Sometimes it's not a keyword you're looking for, but a key phrase. Imagine you're looking for criticism on an important work with an ordinary-sounding title, like The Order of Things or The Theory of the Novel--how can you ensure that you don't end up with thousands of irrelevant results? The trick is to do an exact-phrase search, which you do by putting the phrase you're looking for between quotation marks. Thus, instead of searching for
try searching for
What if you're searching for an idea that uses many variations on a similar word? Take, for example:
You could use the OR operator and type all of these (and more) into the search field, or you could use a wild card symbol, like this:
Be careful where you place your wild card. If, for example, you were to use
you might end up with results pertaining to the Alfred Hitchcock film Psycho. You can also use wild card symbols within words to accommodate varying spellings.

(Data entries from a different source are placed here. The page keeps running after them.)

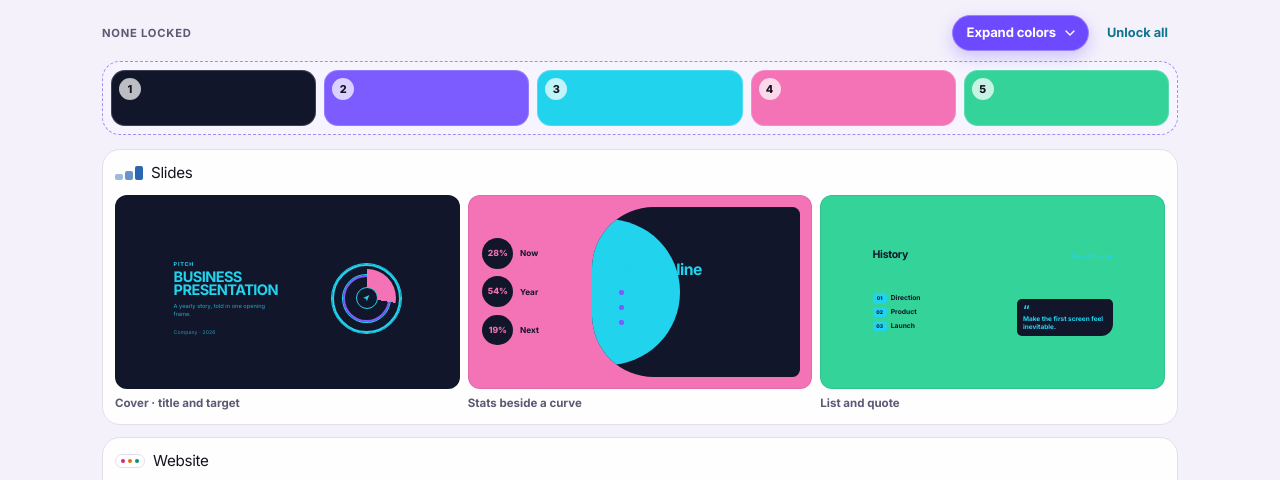
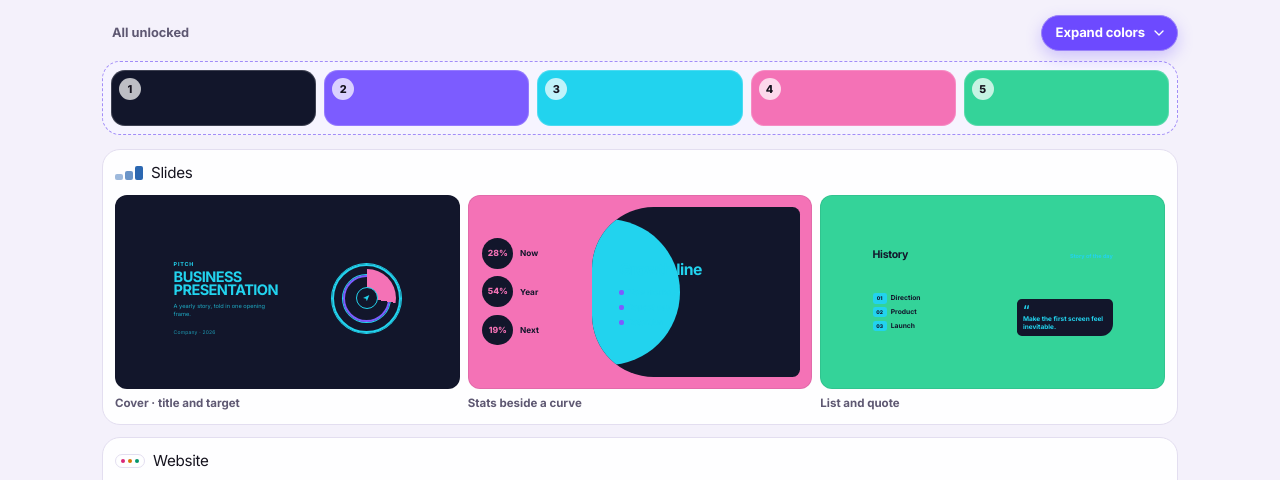
Before and after one commit to morriscsy/chroma, a React app: page pages/index.html in a window 1280 px wide. Shown: the part 263-743 px from the top of the page. Built offline with nearby package versions, Linux system fonts and the light colour scheme.

Commit message:
Ease the color plates open and fold the lock status into one control.
The strip grows into the value cards, and Unlock 2 replaces the separate locked label.

```diff
--- a/src/components/palette-studio.tsx
+++ b/src/components/palette-studio.tsx
@@ -1,4 +1,5 @@
 import { useEffect, useLayoutEffect, useMemo, useRef, useState, type CSSProperties } from "react";
+import { flushSync } from "react-dom";
 import { Check, ChevronDown, Copy, Download, Lock, Shuffle, Undo2, Unlock } from "lucide-react";
 import {
   CANVAS,
@@ -109,6 +110,7 @@ export function PaletteStudio() {
   const historyRef = useRef<Swatch[][]>([]);
   const sliderDirty = useRef(false);
   const toastTimer = useRef<number>(0);
+  const platesStageRef = useRef<HTMLDivElement>(null);
   paletteRef.current = palette;
   locksRef.current = locks;
   harmonyRef.current = harmony;
@@ -303,6 +305,34 @@ export function PaletteStudio() {
   function unlockAll() {
     setLocks([false, false, false, false, false]);
     flash("Unlocked all swatches", "unlock");
+  }
+
+  function setPlates(next: boolean) {
+    if (next === platesOpen) return;
+    const stage = platesStageRef.current;
+    const reduce = window.matchMedia("(prefers-reduced-motion: reduce)").matches;
+    if (!stage || reduce) {
+      setPlatesOpen(next);
+      return;
+    }
+    const from = stage.getBoundingClientRect().height;
+    flushSync(() => setPlatesOpen(next));
+    const to = stage.getBoundingClientRect().height;
+    if (Math.abs(to - from) < 1) return;
+    stage.style.overflow = "hidden";
+    stage.style.transition = "none";
+    stage.style.height = `${from}px`;
+    void stage.offsetHeight;
+    stage.style.transition = "height 0.48s cubic-bezier(0.22, 1, 0.36, 1)";
+    stage.style.height = `${to}px`;
+    const done = (event: TransitionEvent) => {
+      if (event.propertyName !== "height") return;
+      stage.style.height = "";
+      stage.style.overflow = "";
+      stage.style.transition = "";
+      stage.removeEventListener("transitionend", done);
+    };
+    stage.addEventListener("transitionend", done);
   }
 
   function selectHarmony(next: Harmony) {
@@ -576,25 +606,28 @@ export function PaletteStudio() {
 
         <section className="plates" data-open={platesOpen ? "true" : "false"}>
           <div className="grid-head">
-            <p className="kind">{lockedCount === 0 ? "None locked" : `${lockedCount} locked`}</p>
-            <div className="plates-actions">
+            <button
+              type="button"
+              className="btn-text plates-unlock"
+              onClick={unlockAll}
+              disabled={lockedCount === 0}
+            >
+              {lockedCount === 0 ? "All unlocked" : `Unlock ${lockedCount}`}
+            </button>
             <button
               type="button"
               className="plates-toggle"
               aria-expanded={platesOpen}
-                onClick={() => setPlatesOpen((open) => !open)}
+              onClick={() => setPlates(!platesOpen)}
             >
               {platesOpen ? "Hide values" : "Expand colors"}
               <ChevronDown />
             </button>
-              <button type="button" className="btn-text" onClick={unlockAll}>
-                Unlock all
-              </button>
-            </div>
           </div>
 
+          <div className="plates-stage" ref={platesStageRef}>
             {platesOpen ? (
-            <div className="swatch-grid">
+              <div className="plates-view swatch-grid" key="open">
                 {palette.map((swatch, index) => {
                   const report = contrastReport(swatch);
                   const text = rgbCss(report.bestRgb);
@@ -666,7 +699,13 @@ export function PaletteStudio() {
                 })}
               </div>
             ) : (
-            <button type="button" className="plates-strip" aria-label="Expand colors" onClick={() => setPlatesOpen(true)}>
+              <button
+                type="button"
+                className="plates-view plates-strip"
+                key="shut"
+                aria-label="Expand colors"
+                onClick={() => setPlates(true)}
+              >
                 {palette.map((swatch, index) => (
                   <span key={index} className="plates-chip" style={{ backgroundColor: swatch.hex }}>
                     <span>{index + 1}</span>
@@ -675,6 +714,7 @@ export function PaletteStudio() {
                 ))}
               </button>
             )}
+          </div>
         </section>
 
         <PaletteUses palette={palette} gradient={harmony === "gradient"} />
--- a/src/styles.css
+++ b/src/styles.css
@@ -1044,10 +1044,20 @@
     justify-content: space-between;
     gap: 10px;
   }
-  .plates-actions {
-    display: flex;
-    align-items: center;
-    gap: 8px;
+  .plates-stage {
+    min-width: 0;
+  }
+  .plates-view {
+    animation: plates-in 0.48s cubic-bezier(0.22, 1, 0.36, 1);
+  }
+  .plates-unlock:disabled {
+    color: var(--color-muted);
+    cursor: default;
+  }
+  .plates-unlock:disabled:hover,
+  .plates-unlock:disabled:active {
+    background: transparent;
+    scale: 1;
   }
   .plates-toggle {
     display: inline-flex;
@@ -1595,6 +1605,17 @@
   }
 }
 
+@keyframes plates-in {
+  from {
+    opacity: 0;
+    transform: translateY(8px);
+  }
+  to {
+    opacity: 1;
+    transform: none;
+  }
+}
+
 @keyframes brand-dot {
   0%,
   100% {
@@ -1663,7 +1684,8 @@
 
 @media (prefers-reduced-motion: reduce) {
   .brand-dot,
-  .mode-pill {
+  .mode-pill,
+  .plates-view {
     animation: none;
   }
   .mode-pill,
```
Lines whose indentation alone changed are shown as unchanged.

For example:
Note: Not all databases support this function; most that do use an asterisk (*) for their wild card, but some use a question mark (?).
These techniques can be used in combination to create targeted searches through the use of nested searches. Nested search involves using parentheses in combination with the operators already covered. For example, if you wanted (for some reason) to find articles that mention cats and either dogs or pigeons, you could use multiple Boolean operators in a search:

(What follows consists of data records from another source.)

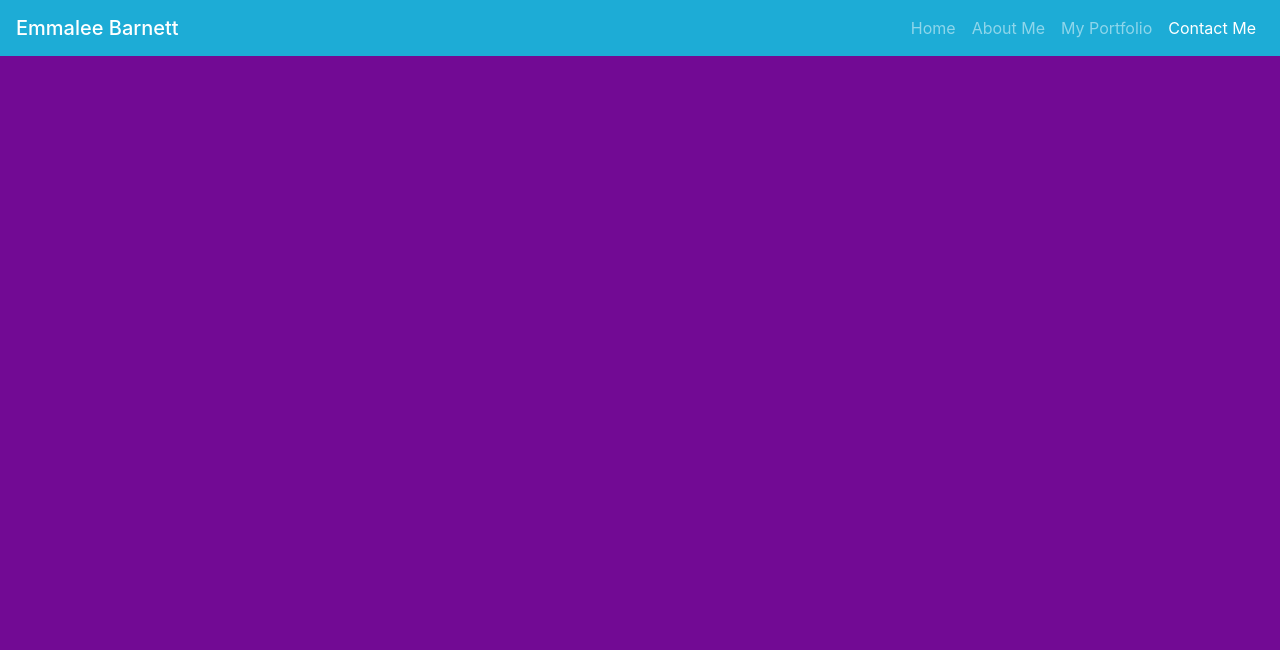
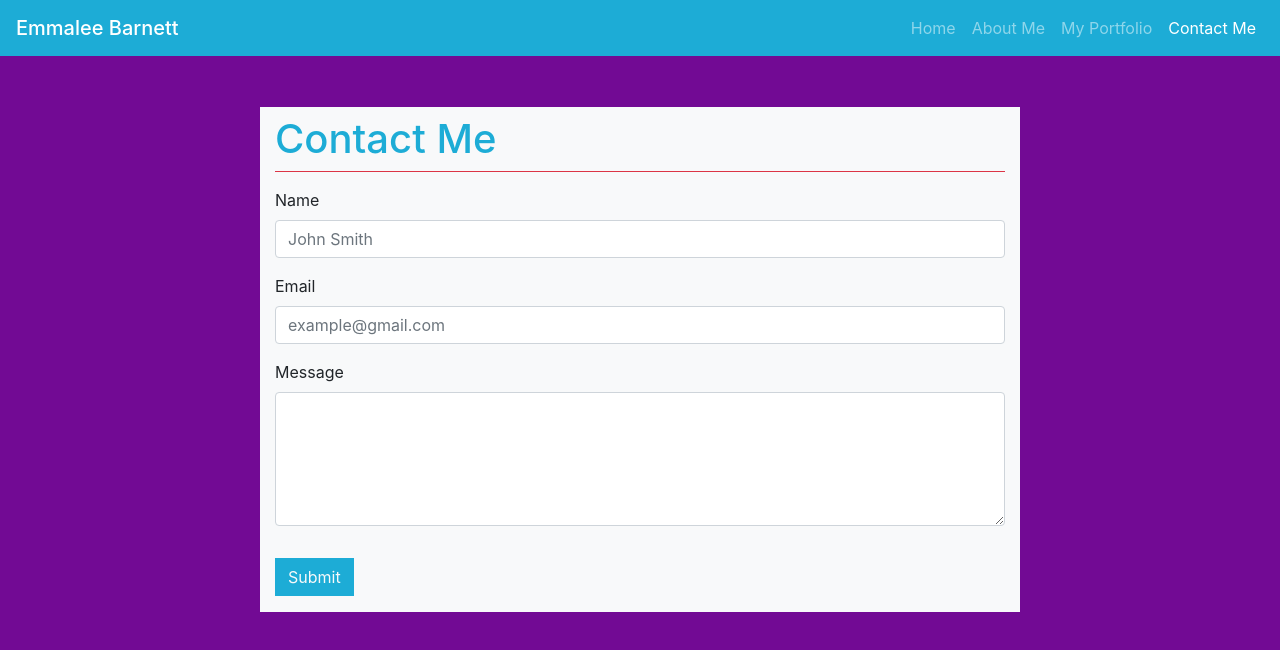
Before and after one commit to Emmerz6949/emma-b-the-web-d, a plain HTML site: page contact.html in a window 1280 px wide. Drawn offline with nearby package versions, Linux system fonts and the light colour scheme.

Commit message:
added the cerulean class, added sections, divs, and forms to contact.html to create the contact form, and added stylings to style.css

```diff
--- a/contact.html
+++ b/contact.html
@@ -12,7 +12,7 @@
     </head>
     <body>
         <head>
-            <nav class="navbar navbar-expand-lg navbar-dark">
+            <nav class="navbar navbar-expand-lg navbar-dark cerulean">
                 <h1 class="navbar-brand mb-0">Emmalee Barnett</h1>
                 <button class="navbar-toggler" type="button" data-toggle="collapse" data-target="#navbarTogglerDemo02" aria-controls="navbarTogglerDemo02" aria-expanded="false" aria-label="Toggle navigation">
                     <span class="navbar-toggler-icon"></span>
@@ -35,6 +35,45 @@
                 </div>
             </nav>
         </head>
+        <main class="container">
+            <section class="row justify-content-md-center">
+                <div class="col-md-8 ceruleanText bg-light">
+                    <h1 class=" border-bottom border-danger py-2">Contact Me</h1>
+                </div>
+            </section>
+            <section class="row justify-content-md-center">
+                <div class="col-md-8 bg-light py-2">
+                    <form>
+                        <label for="name" class="">Name</label>
+                        <input class="form-control" type="text" placeholder="John Smith" id="name">
+                    </form>
+                </div>
+            </section>
+            <section class="row justify-content-md-center">
+                <div class="col-md-8 bg-light py-2">
+                    <form>
+                        <label for="address" class="">Email</label>
+                        <input class="form-control" type="email" placeholder="example@gmail.com" id="address">
+                    </form>
+                </div>
+            </section>
+            <section class="row justify-content-md-center">
+                <div class="col-md-8 bg-light py-2">
+                    <form>
+                        <label for="message" class="">Message</label>
+                        <textarea class="form-control" id="message" rows="5"></textarea>
+                    </form>
+                </div>
+            </section>
+            <section class="row justify-content-md-center">
+                <div class="col-md-8 bg-light">
+                    <form>
+                        <button type="submit" class="btn cerulean text-light mt-4 mb-3 rounded-0">Submit</button>
+                    </form>
+                </div>
+            </section>
+        </main>
+
 
         <script src="https://code.jquery.com/jquery-3.5.1.min.js"></script>
         <script src="https://cdn.jsdelivr.net/npm/popper.js@1.16.0/dist/umd/popper.min.js" integrity="sha384-Q6E9RHvbIyZFJoft+2mJbHaEWldlvI9IOYy5n3zV9zzTtmI3UksdQRVvoxMfooAo" crossorigin="anonymous"></script>
--- a/style.css
+++ b/style.css
@@ -2,10 +2,34 @@ body {
     background-color: #720A94;
 }
 
-head, nav {
+.cerulean {
     background-color: #1DACD6;
+}
+
+.ceruleanText {
+    color: #1DACD6;
+}
+
+button:hover, li:hover {
+    background-color: #168fb4;
 }
 
 .card {
     margin-top: 10vw;
 }
+
+@media screen and (max-width: 800px) {
+    .card {
+        width: 75% !important;
+    }
+}
+
+.container {
+    margin-top: 4vw;
+}
+
+@media screen and (max-width: 600px) {
+    .container {
+        margin-top: 10vw;
+    }
+}
```
Also changed, not shown: about.html (+2 -1 lines), index.html (+1 -1 lines), portfolio.html (+2 -1 lines).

You can also combine every technique into a very complex targeted search:
Note: It can be tempting to get carried away with creating precise searches like this, often with mixed results. If using these techniques is resulting in few or no articles being returned in your searches, remember to broaden your search, whether through eliminating keywords or by using the OR operator.
You've already been introduced to Academic Search Premier, but Cushing Library has a number of additional broad databases that can be useful in tracking down articles for your research. These are a great place to start, no matter your topic or question.
Also worth exploring is the work of the numerous think tanks engaged in research and analysis. Brookings and RAND are two examples, but Harvard's Kennedy School has created a custom search engine that searches the work of many more.
Important note: It's vital that you get background information on a think tank before deciding to use its work. Think tanks produce a great deal of important and influential research, but they often also have policy agendas that may influence the work they do. (This can, of course, be particularly useful when exploring many sides of a controversial topic.)
The library maintains a variety of subject-specific research guides that can point you to additional helpful databases.
Often your papers will require that you use "peer-reviewed" articles. While that idea sounds pretty straightforward, it's important to understand what that means in an academic context. This video provides a concise overview of just that:
Using keywords to search databases is a great way to find sources, but it's not the only way. Writers and researchers are always working in conversation with others who've come before them, and conveniently, they'll often tell you exactly what writing they're responding to and where to find it. In many ways, a bibliography (aka "references" or "works cited") is the most valuable part of a book or article, because it will point you to more work on the same topic.
Finding a source's bibliography is refreshingly straightforward; you just go to the end of the article (or chapter or book), and it's waiting there for you (though sometimes the references will be in the footnotes at the bottom of each page).
If a bibliography let's you look in one direction, citation databases let you look in the other. In these database, you can see which articles have cited a source you're reading. Google Scholar is one such database. (You can reach Google Scholar through the Databases tab on the library's homepage. More information on setting up Google Scholar to interface with Cushing Library's website is available here.)
To access this feature, click on the "Cited By" link on the source record. This will lead you to a page (or pages) of article records that have cited that source, pointing you towards similar work that could be useful in your exploratory research. The "Related Articles" link can also be a useful trail to follow.
Try searching for the title of an article in the search field below: